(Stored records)
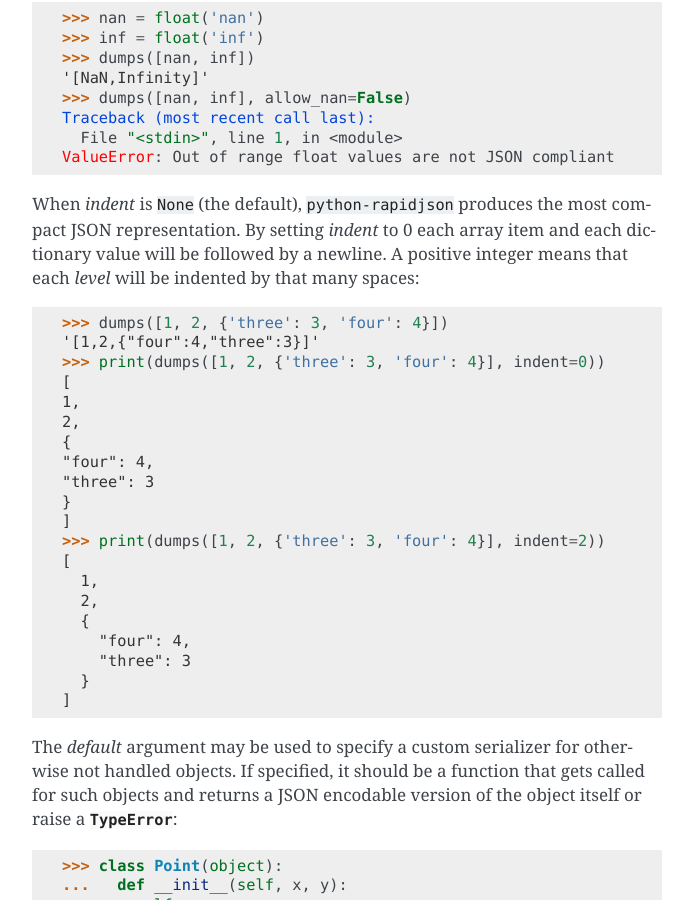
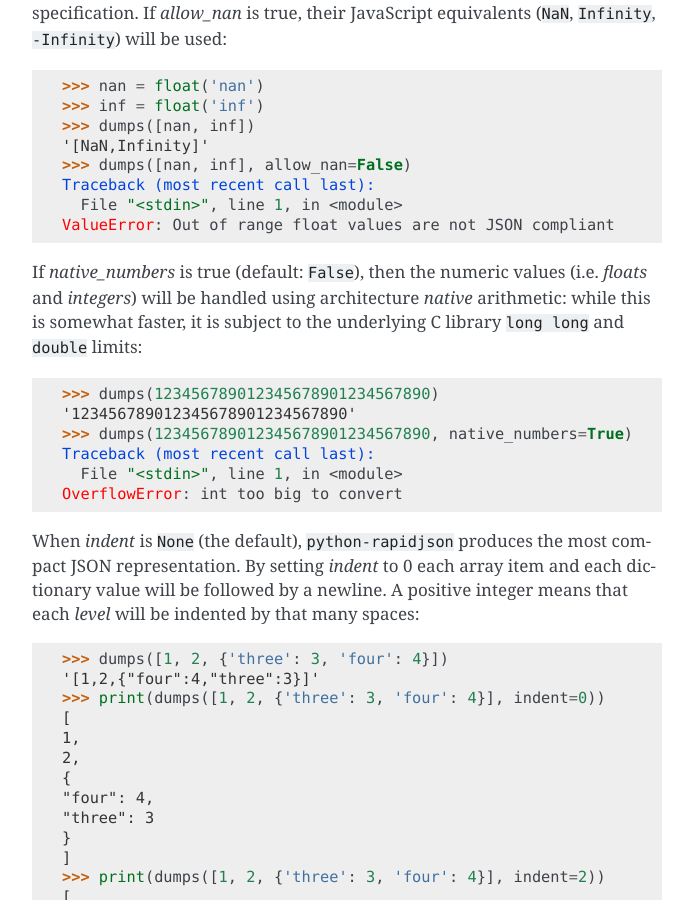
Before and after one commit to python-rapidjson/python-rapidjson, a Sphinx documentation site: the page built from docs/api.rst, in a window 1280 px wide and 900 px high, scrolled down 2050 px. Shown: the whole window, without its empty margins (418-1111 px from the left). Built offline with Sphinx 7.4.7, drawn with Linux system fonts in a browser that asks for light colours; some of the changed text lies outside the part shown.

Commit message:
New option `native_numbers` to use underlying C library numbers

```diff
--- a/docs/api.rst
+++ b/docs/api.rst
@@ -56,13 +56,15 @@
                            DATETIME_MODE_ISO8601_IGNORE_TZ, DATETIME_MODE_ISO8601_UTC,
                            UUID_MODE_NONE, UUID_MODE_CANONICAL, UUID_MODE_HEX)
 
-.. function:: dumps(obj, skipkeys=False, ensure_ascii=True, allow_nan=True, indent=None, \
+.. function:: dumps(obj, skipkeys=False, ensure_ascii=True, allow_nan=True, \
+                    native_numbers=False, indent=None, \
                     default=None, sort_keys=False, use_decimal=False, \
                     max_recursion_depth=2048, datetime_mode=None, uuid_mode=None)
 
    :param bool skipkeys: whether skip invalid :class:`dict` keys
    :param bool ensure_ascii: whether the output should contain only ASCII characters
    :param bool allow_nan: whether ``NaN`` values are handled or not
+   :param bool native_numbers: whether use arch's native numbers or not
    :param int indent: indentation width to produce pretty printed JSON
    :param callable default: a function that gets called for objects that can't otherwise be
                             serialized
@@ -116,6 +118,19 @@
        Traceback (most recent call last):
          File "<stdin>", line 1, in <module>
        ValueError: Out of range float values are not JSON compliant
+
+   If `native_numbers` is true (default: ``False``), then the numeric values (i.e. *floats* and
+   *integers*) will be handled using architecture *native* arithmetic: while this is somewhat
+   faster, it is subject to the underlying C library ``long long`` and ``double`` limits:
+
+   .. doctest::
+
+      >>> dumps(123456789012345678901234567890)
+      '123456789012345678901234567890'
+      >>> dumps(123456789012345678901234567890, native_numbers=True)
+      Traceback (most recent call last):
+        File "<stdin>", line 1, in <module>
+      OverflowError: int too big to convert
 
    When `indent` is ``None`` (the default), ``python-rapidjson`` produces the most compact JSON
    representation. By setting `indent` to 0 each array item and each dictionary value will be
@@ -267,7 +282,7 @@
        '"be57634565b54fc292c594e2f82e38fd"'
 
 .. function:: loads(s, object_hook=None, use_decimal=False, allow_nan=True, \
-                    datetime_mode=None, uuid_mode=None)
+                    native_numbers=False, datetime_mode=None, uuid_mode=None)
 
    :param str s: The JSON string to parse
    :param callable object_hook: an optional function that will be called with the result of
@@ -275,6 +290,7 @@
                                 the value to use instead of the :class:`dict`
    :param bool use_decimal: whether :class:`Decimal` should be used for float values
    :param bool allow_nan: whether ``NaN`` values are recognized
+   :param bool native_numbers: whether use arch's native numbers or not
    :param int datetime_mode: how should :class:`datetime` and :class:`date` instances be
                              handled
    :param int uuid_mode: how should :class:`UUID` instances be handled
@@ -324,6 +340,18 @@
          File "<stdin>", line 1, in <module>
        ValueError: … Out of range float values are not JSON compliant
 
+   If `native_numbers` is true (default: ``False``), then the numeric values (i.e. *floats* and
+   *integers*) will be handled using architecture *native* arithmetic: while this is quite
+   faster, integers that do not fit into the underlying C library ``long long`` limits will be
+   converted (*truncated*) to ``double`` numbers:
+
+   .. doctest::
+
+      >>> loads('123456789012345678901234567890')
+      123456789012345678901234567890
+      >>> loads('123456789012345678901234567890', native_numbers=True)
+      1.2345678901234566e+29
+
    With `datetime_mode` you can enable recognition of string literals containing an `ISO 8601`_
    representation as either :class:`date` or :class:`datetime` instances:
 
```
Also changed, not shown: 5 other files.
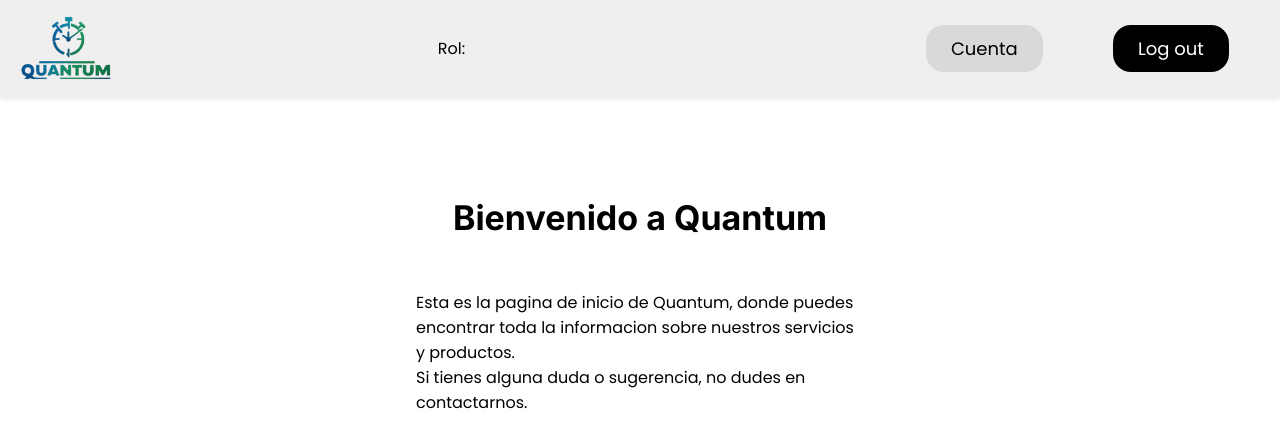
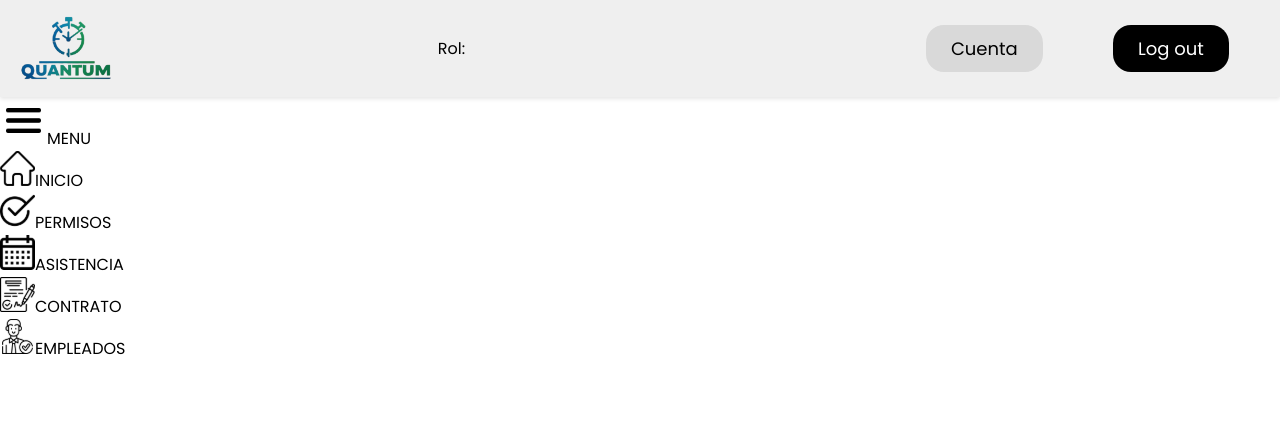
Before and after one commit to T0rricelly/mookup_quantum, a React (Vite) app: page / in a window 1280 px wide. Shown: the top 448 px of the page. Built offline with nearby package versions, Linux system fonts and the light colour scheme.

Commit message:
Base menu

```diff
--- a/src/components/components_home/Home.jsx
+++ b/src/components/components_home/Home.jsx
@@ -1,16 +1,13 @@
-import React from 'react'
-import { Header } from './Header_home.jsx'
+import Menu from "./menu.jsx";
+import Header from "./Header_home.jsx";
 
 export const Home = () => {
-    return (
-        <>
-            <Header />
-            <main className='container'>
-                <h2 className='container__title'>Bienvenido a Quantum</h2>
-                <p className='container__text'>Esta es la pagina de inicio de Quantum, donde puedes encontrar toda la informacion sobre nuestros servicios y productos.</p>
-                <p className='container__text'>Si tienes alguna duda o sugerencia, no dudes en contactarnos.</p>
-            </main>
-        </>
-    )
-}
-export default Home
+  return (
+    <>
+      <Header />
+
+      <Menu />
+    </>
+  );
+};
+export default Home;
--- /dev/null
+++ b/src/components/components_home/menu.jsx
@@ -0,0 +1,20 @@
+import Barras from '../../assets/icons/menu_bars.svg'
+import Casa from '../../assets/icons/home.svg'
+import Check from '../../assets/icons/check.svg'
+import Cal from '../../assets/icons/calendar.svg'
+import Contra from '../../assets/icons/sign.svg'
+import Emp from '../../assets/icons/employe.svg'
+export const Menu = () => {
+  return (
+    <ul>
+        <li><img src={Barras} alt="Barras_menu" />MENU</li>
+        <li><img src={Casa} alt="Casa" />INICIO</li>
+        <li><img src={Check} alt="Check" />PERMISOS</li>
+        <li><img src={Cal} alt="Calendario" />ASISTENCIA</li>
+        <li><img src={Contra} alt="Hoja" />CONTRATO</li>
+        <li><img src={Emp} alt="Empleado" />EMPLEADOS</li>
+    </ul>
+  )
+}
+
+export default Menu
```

- _YOUR GOAL_
Go through the data and return each line where the word "values" appears.

- _RESPONSE BELOW_
    :param bool allow_nan: whether ``NaN`` values are handled or not
        ValueError: Out of range float values are not JSON compliant
+   If `native_numbers` is true (default: ``False``), then the numeric values (i.e. *floats* and
    :param bool use_decimal: whether :class:`Decimal` should be used for float values
    :param bool allow_nan: whether ``NaN`` values are recognized
        ValueError: … Out of range float values are not JSON compliant
+   If `native_numbers` is true (default: ``False``), then the numeric values (i.e. *floats* and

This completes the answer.